DISCREPANCY MEASURES OF ROLE PERCEPTIONS AS SURROGATE MEASURES OF OCCUPATIONAL ROLE STRESS: A THEORETICAL AND CONCEPTUAL ISSUE
STRAMLER, CARLLA SUE
Doctor of Philosophy

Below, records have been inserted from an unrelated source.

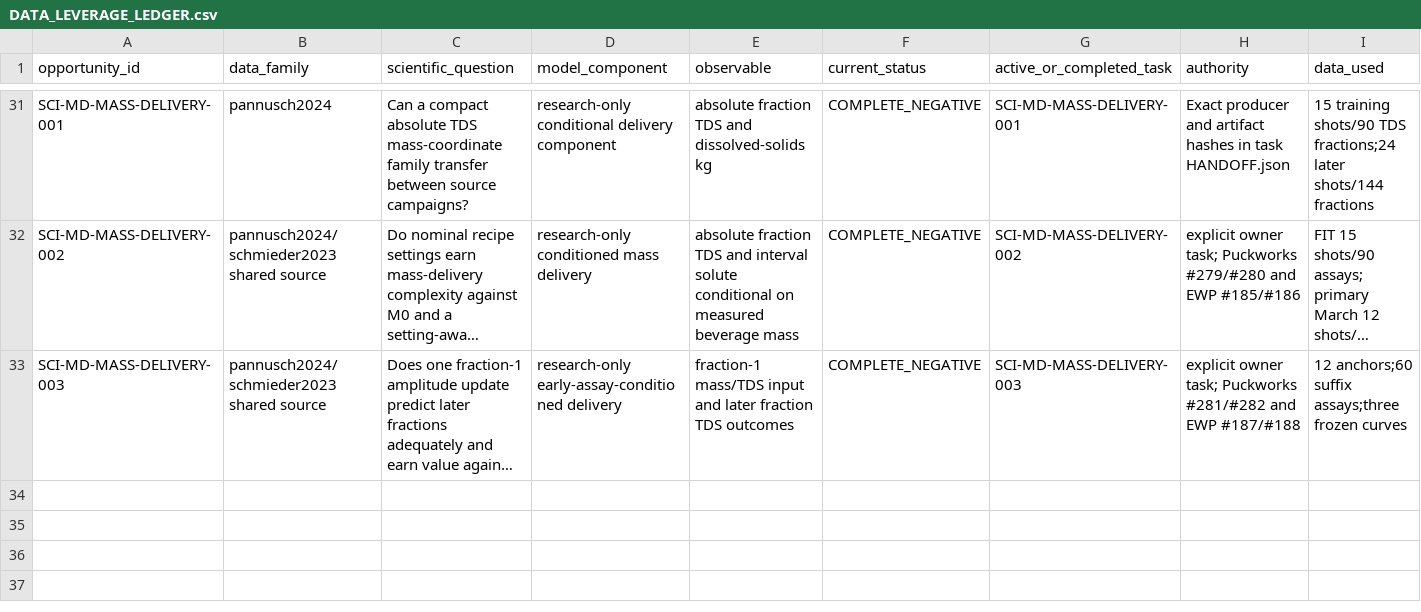
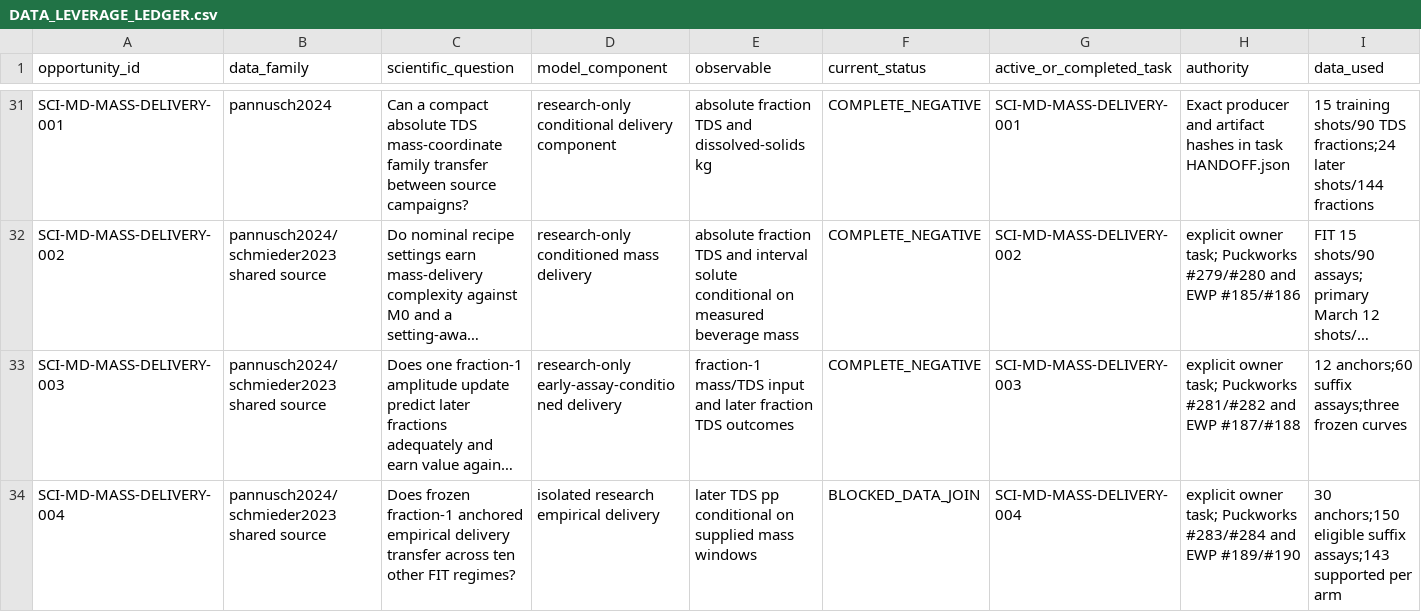
Before and after one commit to trbrewer/espresso-whole-pull, a CSV file: docs/analysis/data_leverage/DATA_LEVERAGE_LEDGER.csv, drawn as a sheet; only a part is shown, gaps mark what is left out; long unchanged cells end in …; rows hold the shown columns only; the diff names each change by its address in the sheet, - before the commit and + after, or states it on an @@ line.

Commit message:
SCI-MD-MASS-DELIVERY-004: record audited support-limited qualification and handoff

```diff
--- a/docs/analysis/data_leverage/DATA_LEVERAGE_LEDGER.csv
+++ b/docs/analysis/data_leverage/DATA_LEVERAGE_LEDGER.csv
+row 34: SCI-MD-MASS-DELIVERY-004 | pannusch2024/schmieder2023 shared source | Does frozen fraction-1 anchored empirical delivery transfer across ten other FIT regimes? | isolated research empirical delivery | later TDS pp conditional on supplied mass windows | BLOCKED_DATA_JOIN | SCI-MD-MASS-DELIVERY-004 | explicit owner task; Puckworks #283/#284 and EWP #189/#190 | 30 anchors;150 eligible suffix assays;143 supported per arm
```
Also changed, not shown: 8 other files.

Discrepancy or difference measures of job-related role perceptions have long been employed as environmentally-based surrogate measures of occupational role stress (i.e., subjective role conflict and role ambiguity). The validity of these differences measures as alternate indices of role stess, however, has only been assumed. The present research attempted to address this deficiency. Employees (N = 297) of a large public service agency responded to questionnaires concerning role-related activities in their jobs as either caseworkers or clerks, and concerning job-related affective and behavioral states, such as job satisfaction, involvement, and performance. Four competing theoretical models which examined the relationships between discrepancy measures and the affective and behavioral measures were tested. These models were derived for current theoretical and empirical findings. The following conclusions can be drawn from the results of this research: (1) Discrepancy measures of role perceptions were not related to subjective measures of role stress. (2) Discrepancy scores played a relatively minor role in theory; most of their variability was determined by factors outside the models. (3) Subjective measures of role stress made a fairly substantial contribution to theory as a mediator between organizationally-relevant antecedent and outcome variables. (4) Some group differences were indicated which suggests that discrepancy measures of role perceptions may have been more valid in the clerical sample. Although the continued use of discrepancy measures as surrogates of role stress cannot be recommended, further research is needed to clarify possible occupational differences in the utility of discrepancy scores. The potential use of discrepancy measures of role perceptions as a tool to improve supervisor-subordinate communications was suggested.